Physician-Assisted Suicide refers to the situation where the doctor helps the patient in ending his life. The patient expresses his wish to end his life due to the pain and suffering that he is going through.
Why Physician Assisted Suicides should be allowed
Physician Assisted Suicides should be legalized because every individual has the right to choose whether he wants to live or not. Secondly, patients should be allowed to die in dignity. There are patients who have reached the end of life due to terminal diseases. They are in excruciating pain and they want it to end. Secondly, the disease has adversely affected and changed their physical appearance. Instead of seeing their bodies waste away, they want to die in dignity and peace of mind. Even if they were to continue living, what would be the quality of life they would have? Parents of children in life-support machines have the discretion of deciding whether the children should continue living or the machines to be withdrawn. Even if the child was to live, she or he would never recover the physical and mental capabilities of their former life. The chances of doing so are negligible. In the same line of thought, people in certain circumstances should have the opportunity to request and get PAS treatment.
It has been argued that competent care for the dying will reduce PAS (Foley, 1997). In a study conducted in 1998 on 140 Aids patients who had the advantage of caring and loving attendants, 12% of them admitted to taking certain medications in order to hasten death. In the year 2000, another study was conducted on 92 terminally ill patients and it was noted that 17%

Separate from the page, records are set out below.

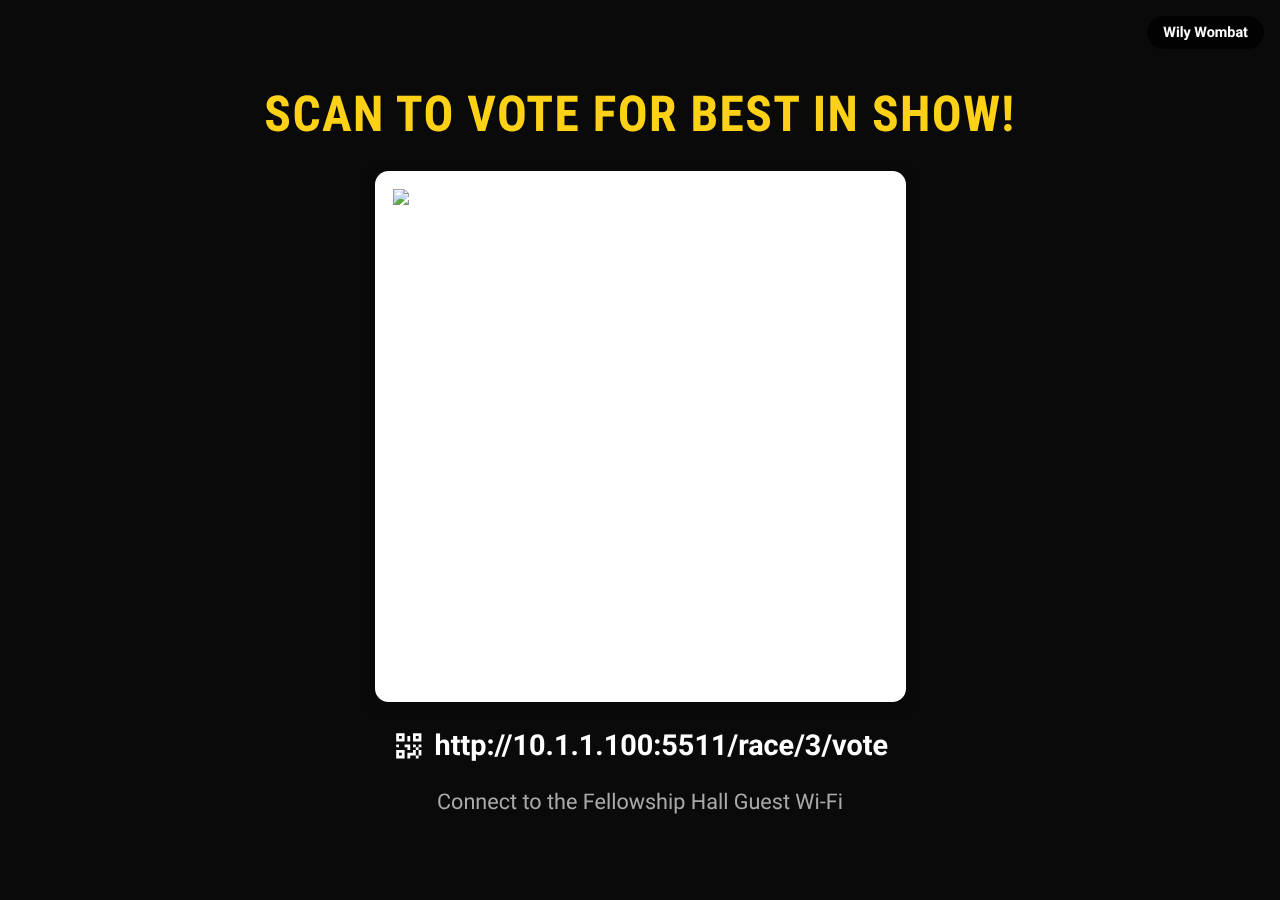
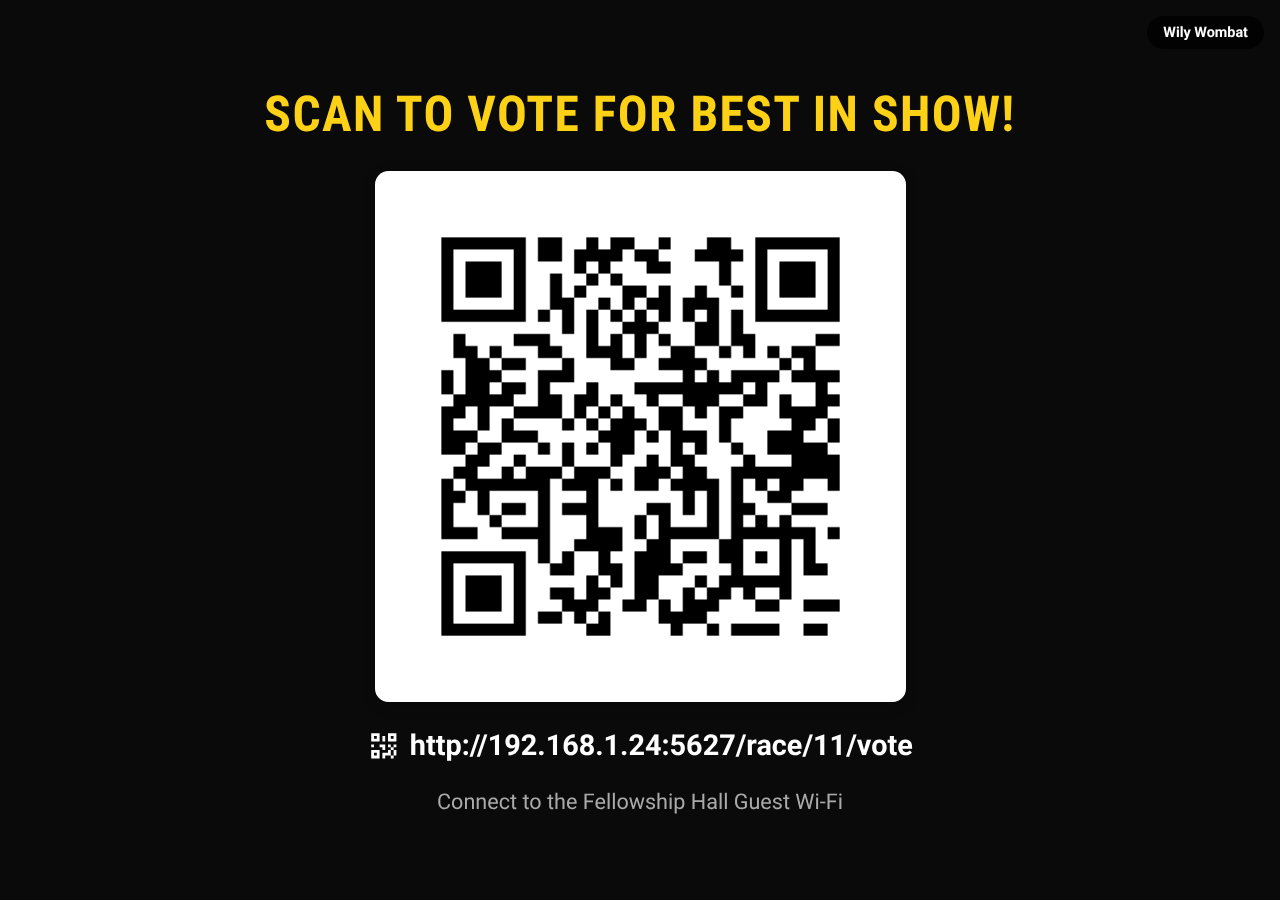
Vote QR: accept the page's own port, and degrade instead of a broken image
The frontend builds the QR code's `url` from window.location.port — the
port the page loaded on — but /printables/vote-qr's port check only ever
trusted request.url.port, the port the backend answered on. Those agree in
a single-process production install, and disagree under the Vite dev proxy
(and the e2e/docs-screenshot run that inherits it), because changeOrigin
rewrites the Host header the backend sees. The published docs were built
by that run, so observation/08-displays-panel.png and observation/13-qrcode.png
showed a broken image.

_validate_vote_qr_url now also trusts the port named in a Referer or Origin
header, but only for a host the request has already proven belongs to this
instance (the same allowed_hosts set #866/#922 built) — so forging the
header can widen which port is accepted, never which host, which is the
guarantee #922 exists to protect. New tests cover both: a page-port match
via Referer is accepted, and a phishing host is still refused even with a
matching Referer.

ConnectDisplayAddress, BallotShare and QRCodeDisplayView all gained
onError on their <img>, so a refused code degrades to the address already
printed alongside it (the full-screen display view enlarges it and says to
type it) rather than to alt text on a projector.

Regenerated observation/08-displays-panel.png and observation/13-qrcode.png,
which are on the drift gate's exclusion list (#925) — confirmed they are
still non-deterministic under the full parallel doc-screenshot run (the
[…]

Changed region(s): [[0.3438, 0.2489, 0.6562, 0.7156], [0.2812, 0.8089, 0.7188, 0.84]]

diff --git a/frontend/src/features/observation/components/QRCodeDisplayView.tsx b/frontend/src/features/observation/components/QRCodeDisplayView.tsx
@@ -16,6 +16,7 @@
  * display and its ballot, the same two pages the backend's own guard allows.
  */
 
+import { useState } from 'react';
 import { useQuery } from 'urql';
 import { Icon } from '@mdi/react';
 import { mdiAlertOutline, mdiQrcode } from '@mdi/js';
@@ -37,6 +38,7 @@ interface Props {
 
 export default function QRCodeDisplayView({ raceId, target, headline, wifiNote }: Props) {
     const [result] = useQuery({ query: NETWORK_ADDRESSES_QUERY });
+    const [qrFailed, setQrFailed] = useState(false);
     const networkAddresses = result.data?.networkAddresses ?? [];
     const mdnsHostname = result.data?.mdnsHostname ?? null;
 
@@ -48,6 +50,7 @@ export default function QRCodeDisplayView({ raceId, target, headline, wifiNote }
     const path = qrTargetPath(target, raceId);
     const { url, reachable } = shareUrl(window.location.origin, path, networkAddresses, mdnsHostname);
     const line = resolveQrHeadline(headline, target);
+    const showQr = reachable && !qrFailed;
 
     return (
         <div
@@ -75,8 +78,9 @@ export default function QRCodeDisplayView({ raceId, target, headline, wifiNote }
                 {line}
             </h1>
 
-            {reachable ? (
+            {showQr ? (
                 <img
+                    key={url}
                     src={qrCodeSrc(raceId, url)}
                     alt={`QR code that opens ${url}`}
                     style={{
@@ -87,6 +91,7 @@ export default function QRCodeDisplayView({ raceId, target, headline, wifiNote }
                         borderRadius: '1.5vmin',
                         boxShadow: '0 0.4vmin 1.5vmin rgba(0,0,0,0.2)',
                     }}
+                    onError={() => setQrFailed(true)}
                 />
             ) : (
                 <div
@@ -102,9 +107,9 @@ export default function QRCodeDisplayView({ raceId, target, headline, wifiNote }
                 >
                     <Icon path={mdiAlertOutline} size={3} />
                     <span style={{ fontSize: '2.4vmin' }}>
-                        Trusty Track could not find this machine&apos;s network address. Try
-                        typing the address below into a phone&apos;s browser to check whether it
-                        works from this venue&apos;s Wi-Fi.
+                        {reachable
+                            ? "Trusty Track could not draw a QR code for this address. Type the address below into a phone's browser instead."
+                            : "Trusty Track could not find this machine's network address. Try typing the address below into a phone's browser to check whether it works from this venue's Wi-Fi."}
                     </span>
                 </div>
             )}

diff --git a/frontend/src/features/observation/components/QRCodeDisplayView.test.tsx b/frontend/src/features/observation/components/QRCodeDisplayView.test.tsx
@@ -1,7 +1,7 @@
 // @vitest-environment jsdom
 import '../../../setupTests';
 import { afterEach, beforeEach, describe, expect, it, vi } from 'vitest';
-import { render, screen, cleanup } from '@testing-library/react';
+import { act, render, screen, cleanup } from '@testing-library/react';
 import { useQuery } from 'urql';
 import QRCodeDisplayView from './QRCodeDisplayView';
 
@@ -125,6 +125,24 @@ describe('QRCodeDisplayView (#614)', () => {
         const alert = screen.getByRole('alert');
         expect(alert).toHaveStyle({ color: 'var(--display-warning-color)' });
         expect(alert.style.color).not.toContain('--warning-color)');
+    });
+
+    it('falls back to the enlarged address once the code fails to load (#944)', () => {
+        stubOrigin('http://localhost:8000');
+        mockNetworkAddresses(['192.168.1.42']);
+
+        render(<QRCodeDisplayView raceId={7} target="STANDINGS" />);
+
+        const image = screen.getByAltText(/qr code/i);
+        act(() => {
+            image.dispatchEvent(new Event('error'));
+        });
+
+        expect(screen.queryByAltText(/qr code/i)).toBeNull();
+        expect(screen.getByRole('alert')).toHaveTextContent(/type the address below/i);
+        expect(
+            screen.getByText(/192\.168\.1\.42:8000\/race\/7\/observation/),
+        ).toBeInTheDocument();
     });
 
     it('shows the venue wifi note when set', () => {

diff --git a/frontend/src/features/observation/components/ConnectDisplayAddress.tsx b/frontend/src/features/observation/components/ConnectDisplayAddress.tsx
@@ -29,6 +29,7 @@ import { NETWORK_ADDRESSES_QUERY } from '../graphql/queries';
 export default function ConnectDisplayAddress({ raceId }: { raceId: number }) {
     const [result] = useQuery({ query: NETWORK_ADDRESSES_QUERY });
     const [copied, setCopied] = useState(false);
+    const [qrFailed, setQrFailed] = useState(false);
 
     if (typeof window === 'undefined') return null;
 
@@ -84,13 +85,15 @@ export default function ConnectDisplayAddress({ raceId }: { raceId: number }) {
                     into the other screen's browser to check before relying on it.
                 </span>
             )}
-            {reachable && (
+            {reachable && !qrFailed && (
                 <img
+                    key={url}
                     src={qrCodeSrc(raceId, url)}
                     alt="QR code that opens this race's live display"
                     width={100}
                     height={100}
                     style={{ border: '1px solid var(--border-color)', borderRadius: '8px' }}
+                    onError={() => setQrFailed(true)}
                 />
             )}
         </div>

diff --git a/frontend/src/features/observation/components/ConnectDisplayAddress.test.tsx b/frontend/src/features/observation/components/ConnectDisplayAddress.test.tsx
@@ -1,4 +1,4 @@
-import { render, screen, waitFor } from '@testing-library/react';
+import { act, render, screen, waitFor } from '@testing-library/react';
 import userEvent from '@testing-library/user-event';
 import { afterEach, beforeEach, describe, expect, it, vi } from 'vitest';
 import { useQuery } from 'urql';
@@ -114,6 +114,23 @@ describe('ConnectDisplayAddress', () => {
     render(<ConnectDisplayAddress raceId={1} />);
 
     expect(screen.queryByAltText(/qr code/i)).toBeNull();
+  });
+
+  it('hides the QR code once it fails to load, leaving the printed address (#944)', () => {
+    stubOrigin('http://localhost:8000');
+    mockNetworkAddresses(['192.168.1.42']);
+
+    render(<ConnectDisplayAddress raceId={1} />);
+
+    const image = screen.getByAltText(/qr code/i);
+    act(() => {
+      image.dispatchEvent(new Event('error'));
+    });
+
+    expect(screen.queryByAltText(/qr code/i)).toBeNull();
+    expect(
+      screen.getByText(/http:\/\/192\.168\.1\.42:8000\/race\/1\/observation/),
+    ).toBeInTheDocument();
   });
 
   it('copies the shown address on click', async () => {

diff --git a/frontend/src/features/awards/components/BallotShare.test.tsx b/frontend/src/features/awards/components/BallotShare.test.tsx
@@ -1,4 +1,4 @@
-import { render, screen, waitFor } from '@testing-library/react';
+import { act, render, screen, waitFor } from '@testing-library/react';
 import userEvent from '@testing-library/user-event';
 import { afterEach, beforeEach, describe, expect, it, vi } from 'vitest';
 import { useQuery } from 'urql';
@@ -108,6 +108,21 @@ describe('BallotShare', () => {
     render(<BallotShare raceId={1} />);
 
     expect(screen.queryByAltText(/qr code/i)).toBeNull();
+  });
+
+  it('hides the QR code once it fails to load, leaving the printed address (#944)', () => {
+    stubOrigin('http://localhost:8000');
+    mockNetworkAddresses(['192.168.1.42']);
+
+    render(<BallotShare raceId={1} />);
+
+    const image = screen.getByAltText(/qr code/i);
+    act(() => {
+      image.dispatchEvent(new Event('error'));
+    });
+
+    expect(screen.queryByAltText(/qr code/i)).toBeNull();
+    expect(screen.getByText(/http:\/\/192\.168\.1\.42:8000\/race\/1\/vote/)).toBeInTheDocument();
   });
 
   it('copies the shown address on click', async () => {

diff --git a/frontend/src/features/awards/components/BallotShare.tsx b/frontend/src/features/awards/components/BallotShare.tsx
@@ -25,6 +25,7 @@ interface BallotShareProps {
 export default function BallotShare({ raceId }: BallotShareProps) {
   const [result] = useQuery({ query: NETWORK_ADDRESSES_QUERY });
   const [copied, setCopied] = useState(false);
+  const [qrFailed, setQrFailed] = useState(false);
 
   if (typeof window === 'undefined') return null;
 
@@ -78,13 +79,15 @@ export default function BallotShare({ raceId }: BallotShareProps) {
           it into a phone's browser to check before relying on it.
         </span>
       )}
-      {reachable && (
+      {reachable && !qrFailed && (
         <img
+          key={url}
           src={qrCodeSrc(raceId, url)}
           alt="QR code that opens the voting page"
           width={120}
           height={120}
           style={{ border: '1px solid var(--border-color)', borderRadius: '8px' }}
+          onError={() => setQrFailed(true)}
         />
       )}
       {/* The full-screen answer to this whole panel (#614): rather than

diff --git a/backend/api/main.py b/backend/api/main.py
@@ -656,6 +656,37 @@ def _validate_vote_qr_url(url: str, race_id: int, request: Request) -> None:
         allowed_ports: set[int] = {80, 443, discovery._candidate_port()}
         if request.url.port is not None:
             allowed_ports.add(request.url.port)
+
+        # `request.url.port` is the port *this process* answered the HTTP
+        # request on — right for a single-process production install, wrong
+        # under the Vite dev proxy (and the e2e/docs-screenshot run that
+        # inherits it): the browser fetches this image from the page's own
+        # origin, `changeOrigin` rewrites the Host header the backend sees,
+        # and `shareAddress.ts` built `url` from `window.location.port`, the
+        # port the *page* loaded on, not the one the proxied request
+        # arrives with (#944). For an ordinary same-origin `<img>` fetch a
+        # real browser sets `Referer` (and sometimes `Origin`) to the page's
+        # own address, which is exactly that port — so a request carrying
+        # one is worth widening the allowed *port* set for. A raw HTTP
+        # client can of course forge either header, so this is not treated
+        # as proof of anything beyond that: the port it names is only ever
+        # trusted for a *host* this request has already been checked against
+        # (`allowed_hosts`, computed above from this server's own addresses)
+        # — never against `parsed`'s own host — so forging the header can
+        # widen which port on this instance is accepted, never which host.
+        # That is exactly the guarantee #866/#922 added the host check for.
+        for header_name in ("referer", "origin"):
+            header_value = request.headers.get(header_name)
+            if not header_value:
+                continue
+            try:
+                header_parsed = urllib.parse.urlparse(header_value)
+            except Exception:
+                continue
+            header_host = (header_parsed.hostname or "").lower().strip("[]")
+            if header_host in allowed_hosts and header_parsed.port is not None:
+                allowed_ports.add(header_parsed.port)
+
         if parsed.port not in allowed_ports:
             raise HTTPException(
                 status_code=400,

diff --git a/backend/tests/test_printables.py b/backend/tests/test_printables.py
@@ -321,6 +321,38 @@ class TestVotingQrEndpoint:
         assert response.status_code == 400
         assert "port" in response.json()["detail"].lower()
 
+    def test_a_referer_port_matching_the_page_is_allowed(self, client, race) -> None:
+        """The frontend builds `url` from `window.location.port` — the port
+        the *page* was served on — but under a dev proxy (or the e2e/docs
+        screenshot run) the request to this endpoint arrives with a
+        different port on `request.url`, because the proxy rewrites the Host
+        header it forwards (#944). The browser sets `Referer` to the page's
+        own address for an ordinary same-origin `<img>` fetch, which is
+        exactly the port `url` was built with, so a request carrying that
+        header for a matching host is accepted rather than refused."""
+        response = client.get(
+            f"/api/printables/vote-qr/{race.id}.png",
+            params={"url": f"http://localhost:5173/race/{race.id}/vote"},
+            headers={"referer": f"http://localhost:5173/race/{race.id}/observation"},
+        )
+        assert response.status_code == 200
+        assert response.headers["content-type"] == "image/png"
+
+    def test_a_referer_port_for_an_unrelated_host_is_still_refused(
+        self, client, race
+    ) -> None:
+        """The `Referer` header only ever widens the allowed *port* for a
+        host this request has already proven belongs to this instance
+        (#866, #922) — it can never widen the allowed *host*. A phishing URL
+        stays refused even when the caller forges a matching `Referer`."""
+        response = client.get(
+            f"/api/printables/vote-qr/{race.id}.png",
+            params={"url": f"https://evil.example:5173/race/{race.id}/vote"},
+            headers={"referer": f"https://evil.example:5173/race/{race.id}/vote"},
+        )
+        assert response.status_code == 400
+        assert "not this server instance" in response.json()["detail"].lower()
+
     @pytest.mark.parametrize(
         "host",
         ["localhost", "127.0.0.1", "[::1]"],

had a high desire for death to come quickly (Rosenfeld, 2000). This study was conducted in a palliative care hospital located in New Jersey.
The high quality of end-of-life care has not removed the need for PAS for these substantial percentages of patients (Gill, 2009). There are patients who receive the best palliative care yet the treatment is not able to stop their extreme physical pain. In these few and exceptional cases, PAS should be acceptable. There are also physiological conditions that motivate an individual to desire PAS such as toes that fall, cancer that destroys the patient’s face and secretions from the head and neck due to cancer in these places.
The arguments that physicians are supposed to provide relief to pain and wait for the patient to die from a natural death is hollow. The death from terminal diseases that have destroyed a person’s body can hardly be termed as natural. The idea that those patients who desire PAS are usually depressed is also not conclusive. Neither is the presumption that if the terminally ill patients received treatment for depression the requests for PAS would reduce. The risk that a mentally unstable person would request for PAS and get it is very low. As per the Oregon laws, an individual who has requested for PAS has to be psychologically evaluated to ensure he is in the right frame of mind.
The medical should not lump all the people together and treat them the same way. People should be allowed to die in peace and with dignity. Dying from cancer where the body parts have been highly injured proves to be disorienting. PAS should be legalized for certain cases.
Foley, K. (1997) Competent Care for the Dying Instead of Physician-Assisted Suicide.
New England Journal of Medicine 336:54-58.
Gill, M. B. (2009) Is the Legalization of Physician-Assisted Suicide Compatible with
Good End-of-Life Care? Journal of Applied Philosophy, 26: 27–45.
Rosenfeld, B et al (2000). The schedule of attitudes toward hastened death: Validation
analysis in terminally ill cancer patients. Journal of American Medical Association, 284: 2907-2911